Ever wonder why pelvic floor physiotherapy has stirred up some great conversation topics amongst friends and family with little ones? After giving birth a woman’s body, in particular her pelvic floor, has gone through an array of changes. Whether you’ve had a vaginal or cesarean birth, the pelvic floor and other soft tissue structures surrounding it have been affected. Other determinants that can affect your pelvic floor structures include the size of your baby, the duration of labour, the delivery method used, and the number of pregnancies you’ve had.
Take a look at the statements below, do any of these thoughts sound familiar?
“I am peeing my pants when I laugh, cough, sneeze or jump!”
“I am noticing doming of my belly when lifting my child or rolling out of bed”
“I had a c-section and I can’t stand looking at my scar, it also hurts to touch.”
“It hurts to have intercourse.”
“I’m nervous to have intercourse again, I don’t know what it’s like down there after the baby.”
“I feel like there’s a golf ball pushing out of my vagina.”
“I want to get back into the gym, but not sure what exercises to do and not do at this point.”
If any of these statements or thoughts have crossed your mind since having your baby, a visit to see the pelvic floor physiotherapist is a MUST!
Here is a simple checklist that you can also use to see whether or not you should pick up the phone and make an appointment with your physiotherapist:

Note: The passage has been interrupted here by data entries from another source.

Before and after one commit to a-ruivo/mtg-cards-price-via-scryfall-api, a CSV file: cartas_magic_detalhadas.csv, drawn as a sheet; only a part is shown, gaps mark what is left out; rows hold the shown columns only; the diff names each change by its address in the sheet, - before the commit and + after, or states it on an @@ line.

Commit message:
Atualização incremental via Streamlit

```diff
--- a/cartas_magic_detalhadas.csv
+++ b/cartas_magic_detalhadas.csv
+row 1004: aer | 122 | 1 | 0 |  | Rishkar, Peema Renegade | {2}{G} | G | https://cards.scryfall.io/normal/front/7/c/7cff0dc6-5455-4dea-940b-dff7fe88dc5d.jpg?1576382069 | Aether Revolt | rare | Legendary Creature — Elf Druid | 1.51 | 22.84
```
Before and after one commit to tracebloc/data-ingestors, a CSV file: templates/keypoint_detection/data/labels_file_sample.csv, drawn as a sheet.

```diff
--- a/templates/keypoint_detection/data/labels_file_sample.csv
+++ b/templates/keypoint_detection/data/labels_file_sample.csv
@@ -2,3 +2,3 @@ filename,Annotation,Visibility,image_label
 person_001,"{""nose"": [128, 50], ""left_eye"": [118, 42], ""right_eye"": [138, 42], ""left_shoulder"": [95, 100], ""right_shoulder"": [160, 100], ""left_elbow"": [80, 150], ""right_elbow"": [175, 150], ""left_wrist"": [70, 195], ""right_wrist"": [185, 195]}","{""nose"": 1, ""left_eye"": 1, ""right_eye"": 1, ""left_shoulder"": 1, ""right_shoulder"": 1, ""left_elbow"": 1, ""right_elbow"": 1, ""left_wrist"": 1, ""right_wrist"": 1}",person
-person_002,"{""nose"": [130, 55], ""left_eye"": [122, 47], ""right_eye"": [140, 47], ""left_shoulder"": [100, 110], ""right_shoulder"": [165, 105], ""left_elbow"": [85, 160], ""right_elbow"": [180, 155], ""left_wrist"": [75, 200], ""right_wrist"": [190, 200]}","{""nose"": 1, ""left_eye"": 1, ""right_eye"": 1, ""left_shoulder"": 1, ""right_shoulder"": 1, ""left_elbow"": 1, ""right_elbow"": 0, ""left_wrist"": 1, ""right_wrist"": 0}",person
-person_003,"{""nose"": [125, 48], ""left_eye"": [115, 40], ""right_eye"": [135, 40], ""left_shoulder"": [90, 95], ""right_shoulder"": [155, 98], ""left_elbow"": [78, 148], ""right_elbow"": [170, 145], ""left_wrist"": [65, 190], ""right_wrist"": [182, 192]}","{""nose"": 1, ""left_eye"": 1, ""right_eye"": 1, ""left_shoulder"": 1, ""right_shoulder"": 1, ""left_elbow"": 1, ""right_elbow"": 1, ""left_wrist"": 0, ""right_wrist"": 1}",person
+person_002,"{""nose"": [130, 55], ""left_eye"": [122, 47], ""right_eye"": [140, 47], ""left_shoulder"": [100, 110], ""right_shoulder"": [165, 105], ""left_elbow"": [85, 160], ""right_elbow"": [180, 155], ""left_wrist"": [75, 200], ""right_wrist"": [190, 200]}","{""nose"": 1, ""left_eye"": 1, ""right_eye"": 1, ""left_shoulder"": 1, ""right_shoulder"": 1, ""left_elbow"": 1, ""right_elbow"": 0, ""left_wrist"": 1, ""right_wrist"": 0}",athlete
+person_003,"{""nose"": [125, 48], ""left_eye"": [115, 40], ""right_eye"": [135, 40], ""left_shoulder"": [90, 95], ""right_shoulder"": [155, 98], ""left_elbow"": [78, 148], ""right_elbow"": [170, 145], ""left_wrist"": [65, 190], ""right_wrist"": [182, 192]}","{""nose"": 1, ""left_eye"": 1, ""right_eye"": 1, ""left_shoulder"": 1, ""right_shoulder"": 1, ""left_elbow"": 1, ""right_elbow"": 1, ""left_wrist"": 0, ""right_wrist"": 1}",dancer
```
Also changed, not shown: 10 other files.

- 6 weeks after having a vaginal birth
- 8 weeks after having a cesarean section
- Diagnosed with Diastasis Recti or “Mummy Tummy”
- Experiencing urinary or fecal incontinence
- Diagnosed with a POP (pelvic organ prolapse)
- Pelvic pain with or without intercourse
- Getting back to the gym, running, etc.
- Lower back pain, hip pain, shoulder pain
- Episiotomy performed during delivery
- Any grade 1-4 tearing during labour and delivery
If after having your six-week follow up with your doctor, OBGYN, and/or midwife, and any of the above have been mentioned, then seeing a pelvic floor physiotherapist can impact the healing and function of your pelvic structures after having your baby. The results of regular physiotherapy treatment for a minimum of an 8-week period have demonstrated positive tissue healing and a strong, functional pelvic floor regardless of complications with birth.
ALLEN, R., HOSKER, G., SMITH, A. and WARRELL, D. (1991). Pelvic Floor Damage and Childbirth. Obstetrical & Gynecological Survey, 46(4), pp.209-210.
Handa, V., Blomquist, J., McDermott, K., Friedman, S. and Muñoz, A. (2012). Pelvic Floor Disorders After Childbirth: Effect of Episiotomy, Perineal Laceration, and Operative Birth. Obstetrics & Gynecology, 119(2, Part 1), pp.233-239.
Morkved, S. and Bo, K. (2000). Effect of postpartum pelvic floor muscle training in prevention and treatment of urinary incontinence: a one-year follow up. BJOG: An International Journal of Obstetrics and Gynaecology, 107(8), pp.1022-1028.